When most moms come back to their place of employment from maternity leave, they get a small respite from the demands of -parenting.
Not so for Kathy Edwards. She went from caring full-time for son Lukas to caring part time for Lukas and part time for a baby gorilla.
Last year, Edwards, the senior gorilla keeper at the San Francisco Zoo, got pregnant about a month before western lowland gorilla Monifa did. A gorilla’s gestation period is about 8½ months, so Edwards and Monifa, both first-time mothers, went through most of pregnancy together. Edwards had baby Lukas on Oct. 19, and about six weeks later, Monifa had baby Hasani.
As most zoo news followers know, Monifa did not take to motherhood. After a difficult birth, Monifa cleaned up Hasani and then washed her hands of caring for him. She has remained interested in him, and will watch him and sit next to him, but she would not nurse or care for him. Zookeepers took up the task of caring for the baby gorilla for about five months, until they introduced him to surrogate mom Bawang, who immediately took over mothering.
On Tuesday, Edwards will join others at the zoo to celebrate Hasani’s first birthday. She said it has been fascinating to watch Hasani’s development alongside her own baby.

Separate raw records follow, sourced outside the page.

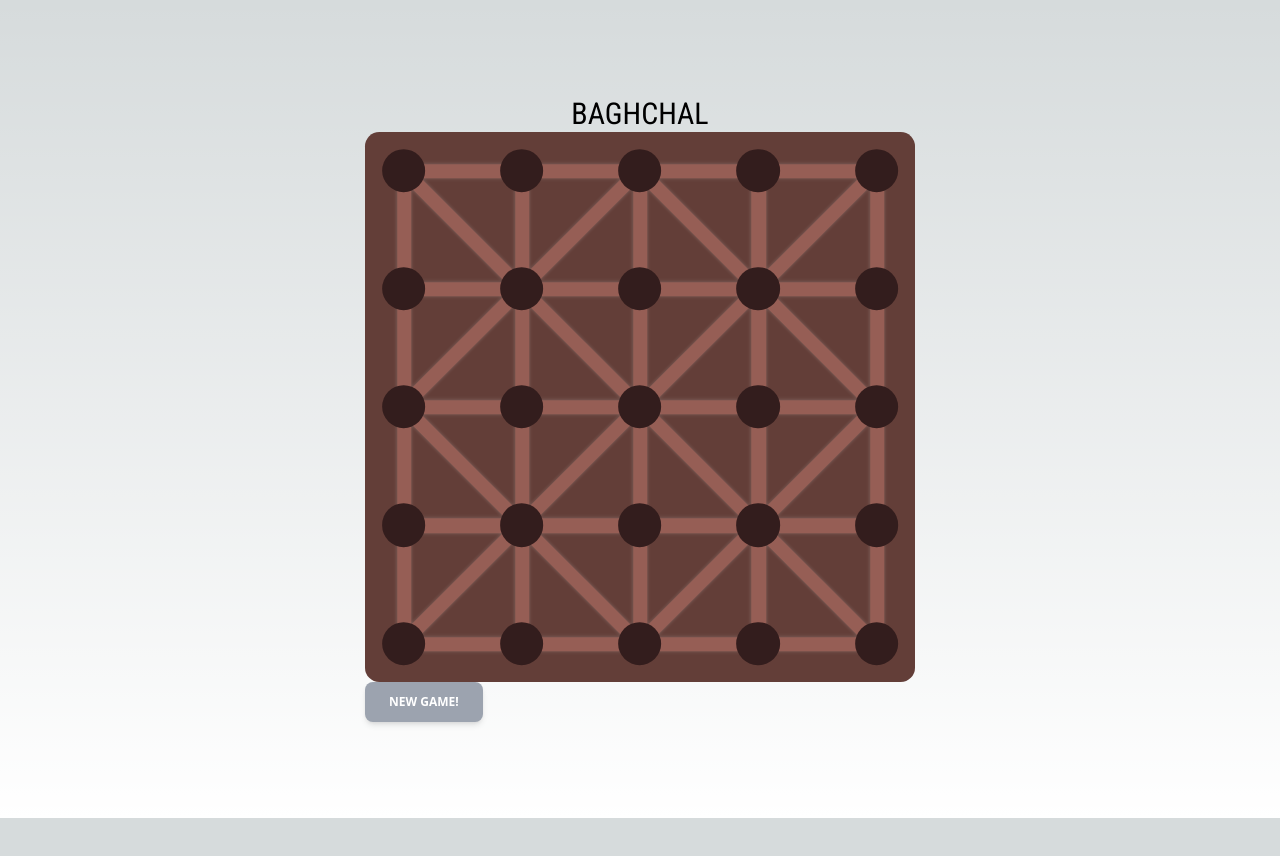
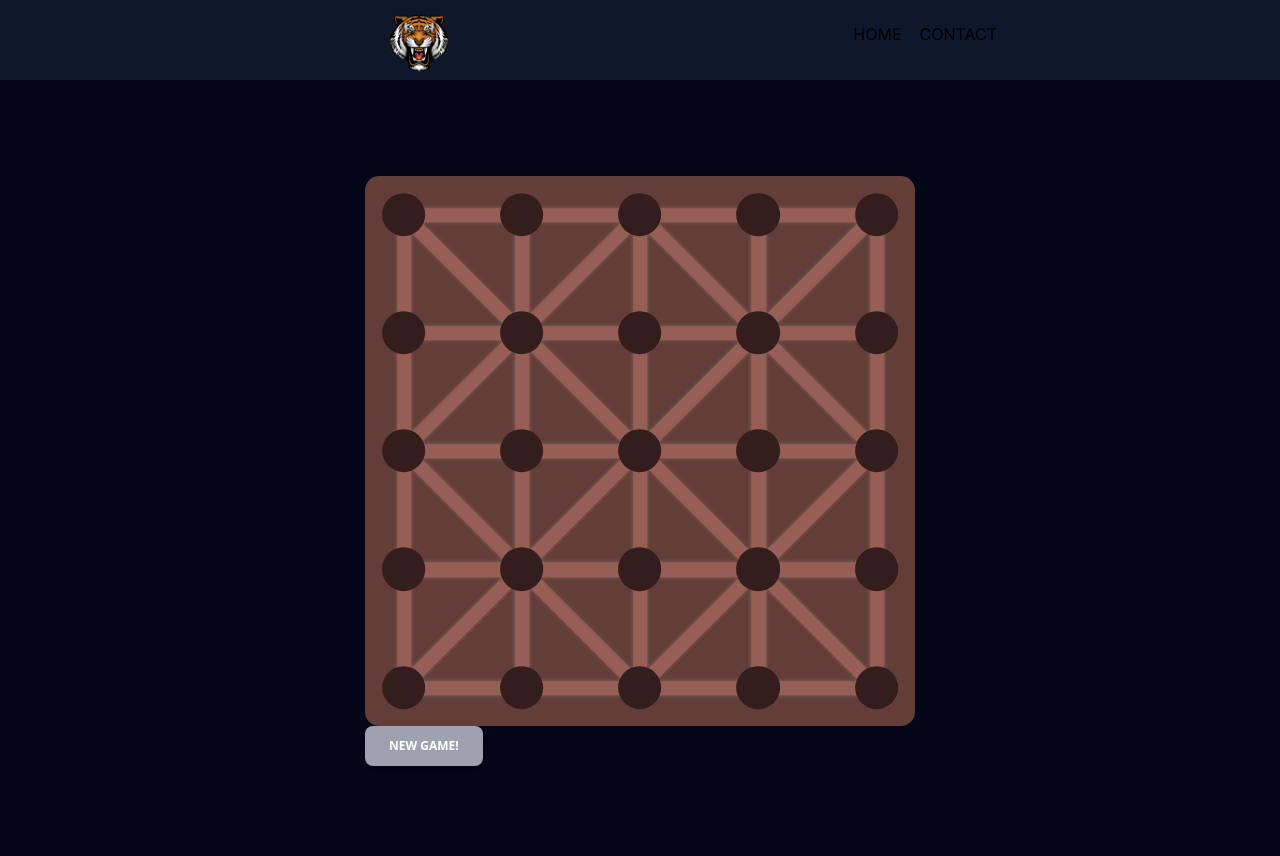
Before and after one commit to Satishdhakal/Baghchal, a Next.js app: page / in a window 1280 px wide. Shown: the top 856 px of the page. Before the commit the page ends 818 px from the top, so only its background shows below. Built offline with nearby package versions, Linux system fonts and the light colour scheme.

Commit message:
created navbar

```diff
--- /dev/null
+++ b/app/contact/page.tsx
@@ -0,0 +1,14 @@
+import React from 'react'
+import Navbar from "@/components/Navbar";
+import Intro from '@/components/Intro';
+const page = () => {
+  return (
+    <>
+    <Navbar />
+    <Intro />
+    <div>Contact</div>
+    </>
+  )
+}
+
+export default page
--- a/app/layout.tsx
+++ b/app/layout.tsx
@@ -1,6 +1,7 @@
 import type { Metadata } from "next";
 import { Inter } from "next/font/google";
 import "./globals.css";
+
 
 const inter = Inter({ subsets: ["latin"] });
 
--- a/app/page.tsx
+++ b/app/page.tsx
@@ -5,16 +5,19 @@ const roboto = Roboto_Condensed({ subsets: ["latin"] });
 import { Game } from "./baghchal/game";
 import Canvas from "@/components/game";
 import { GameProvider } from "./gameContex";
+import Navbar from "@/components/Navbar";
 
 export default function Home() {
   return (
-    <main className="flex min-h-screen flex-col items-center justify-between p-24">
-      <div className={roboto.className}>
-        <h1 className="text-center text-3xl">BAGHCHAL</h1>
-        <GameProvider>
+    <>
+      <Navbar />
+      <main className="flex min-h-screen flex-col items-center justify-between p-24 bg-slate-950">
+        <div className={roboto.className}>
+          <GameProvider>
             <Canvas />
-        </GameProvider>
-      </div>
-    </main>
+          </GameProvider>
+        </div>
+      </main>
+    </>
   );
 }
--- /dev/null
+++ b/components/Intro.tsx
@@ -0,0 +1,10 @@
+const Intro = () => {
+  return (
+    <>
+    <h1 className="text-white">Baghchal</h1>
+    <h3 className="text-white">Strategy game from the himalayas!</h3>
+    </>
+  )
+}
+
+export default Intro
--- /dev/null
+++ b/components/Navbar.tsx
@@ -0,0 +1,28 @@
+"use client"
+import Image from "next/image"
+import Link from "next/link"
+import { redirect } from 'next/navigation'
+const Navbar = () => {
+  return (
+    <div className="relative z-20 bg-slate-900 h-20">
+      <Image
+      src="/tiger-logo.png"
+      width={70}
+      height={70}
+      alt="Picture of tiger"
+      className="mx-96 py-2 hover:cursor-pointer"
+      onClick={()=>{redirect('/')}}
+    />
+
+    <ul className="">
+      <Link href="/" className="relative left-2/3 bottom-16">HOME</Link>
+      &nbsp;&nbsp;&nbsp;&nbsp;
+      <Link href="/contact" className="relative left-2/3 bottom-16">CONTACT</Link>
+
+    </ul>
+
+    </div>
+  )
+}
+
+export default Navbar
```
Also changed, not shown: public/tiger-logo.png (added), 1 other file (tests, documents, lock files or other folders).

“It’s been amazing. There are a lot of similarities, and then there’s some differences,” she said. “They’ve been growing in weight at the same rate, but Hasani had his first tooth at 3 months. Lukas didn’t get a tooth until

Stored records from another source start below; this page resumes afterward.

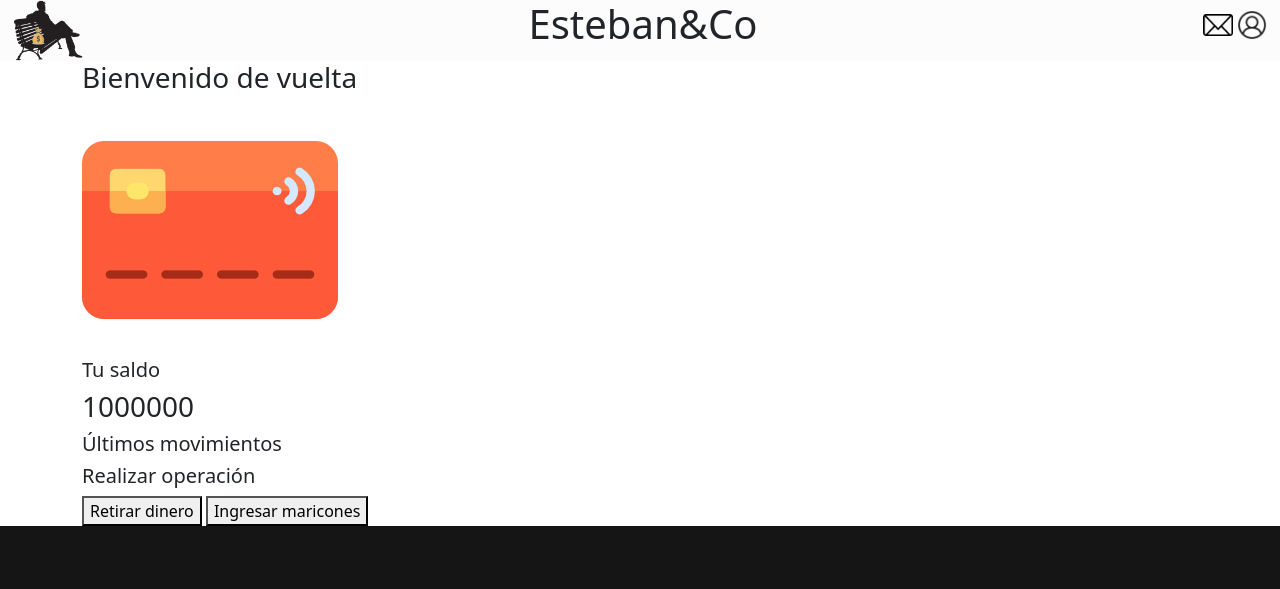
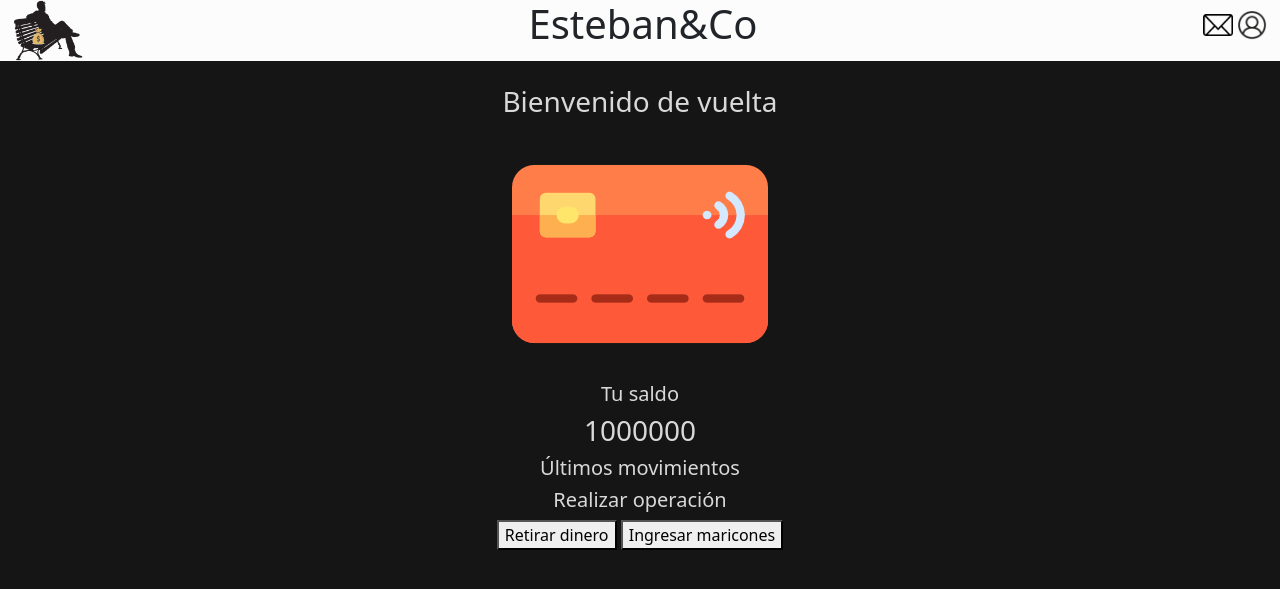
Before and after one commit to LuisYerga/IlernaBank, a PHP site: page /php/paginas/inicioUser.php in a window 1280 px wide. Shown: the top 589 px of the page. Run offline with PHP 8.4, Linux system fonts and the light colour scheme.

Commit message:
inicio sass pagina

```diff
--- a/css/style.css
+++ b/css/style.css
@@ -67,3 +67,13 @@ body {
           justify-content: center;
   padding-top: 4vh;
 }
+
+.principal {
+  background-color: #151515;
+}
+
+.container {
+  padding-top: 3vh;
+  text-align: center;
+  color: #d9d9d9;
+}
--- a/scss/components/_paginaInicio.scss
+++ b/scss/components/_paginaInicio.scss
@@ -0,0 +1,9 @@
+.principal{
+    background-color: $color-fondo;
+}
+
+.container{
+    padding-top: 3vh;
+    text-align: center;
+    color: $contraste-blanco;
+}
```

5 months. And Hasani was starting to walk at 3 months old, and my son started walking at 11 months.”
Their emotional and mental developments have more or less paced each other as well. As infants, Hasani and Lukas wanted to be held most of the time.
“Hasani is now starting to act like a big boy and run around and move away from mom, but then he’ll get scared and run back to mom,” Edwards said. “I see my son do that, too — he’ll run toward the playground and then turn around, like, ‘Oh, no! Where’s mom?’”
Asked whether the zoo has plans to bring another baby gorilla into the world any time soon, she said that would be up to the species survival plan, which plays matchmaker to animals in captivity based on their DNA to ensure genetic
“Not at this time, no,” she said.
Asked whether she has any plans to bring any more human babies into her world, Edwards just laughed.
“Nope, not at this time,” she said.
All about Hasani
The newest gorilla at the San Francisco Zoo is set to celebrate his first birthday Tuesday.
- Name: Hasani (means “Handsome” in Swahili)
- Born: Dec. 8, 2008
- Parents: Father is Oscar Jonesy, the adult silverback of the gorilla house. Mother is Monifa, who is a first-time mother.
- Surrogate mom: Buwang showed a lot of interest in Hasani from the start, and when he was about 5 months old, she became his surrogate mom.
- Species: Western lowland gorilla, a critically endangered species.
- Weight when born: 6 pounds
- Current weight: 20 pounds
- Weight when full-grown: 350 to 500 pounds
- Birthday celebration: Zoo members are invited to celebrate Hasani’s birthday at 9:30 a.m. Tuesday. Hasani will get a big “ice cake” — a block of carved ice.
Source: San Francisco Zoo